*** Opening of Task input ***
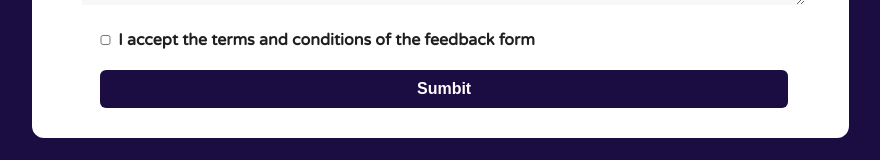
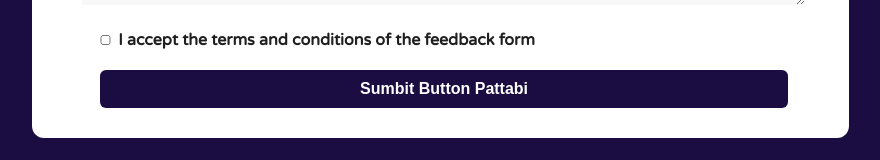
Before and after one commit to PattabiramanV/DCKAP_LMS, a plain HTML site: page index.html in a window 1280 px wide. Shown: the part 438-598 px from the top of the page, without its empty margins (240-1120 px from the left). Drawn offline with Linux system fonts and the light colour scheme; a web font is replaced by a local one.

Commit message:
Buttonchange

```diff
--- a/index.html
+++ b/index.html
@@ -49,7 +49,7 @@
         <label for="check_box" id="check_box_content">I accept the terms and conditions of the feedback form</label>
     </div>
     <div class="submit_btn">
-        <button id="submit_Btn">Sumbit</button>
+        <button id="submit_Btn">Sumbit Button Pattabi</button>
     </div>
     </form>
 </div>
```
*** Close of Task input ***
What is being asked.
Without the images, write out all of the records exactly.

Your response.
Before and after one commit to PattabiramanV/DCKAP_LMS, a plain HTML site: page index.html in a window 1280 px wide. Shown: the part 438-598 px from the top of the page, without its empty margins (240-1120 px from the left). Drawn offline with Linux system fonts and the light colour scheme; a web font is replaced by a local one.

Commit message:
Buttonchange

```diff
--- a/index.html
+++ b/index.html
@@ -49,7 +49,7 @@
         <label for="check_box" id="check_box_content">I accept the terms and conditions of the feedback form</label>
     </div>
     <div class="submit_btn">
-        <button id="submit_Btn">Sumbit</button>
+        <button id="submit_Btn">Sumbit Button Pattabi</button>
     </div>
     </form>
 </div>
```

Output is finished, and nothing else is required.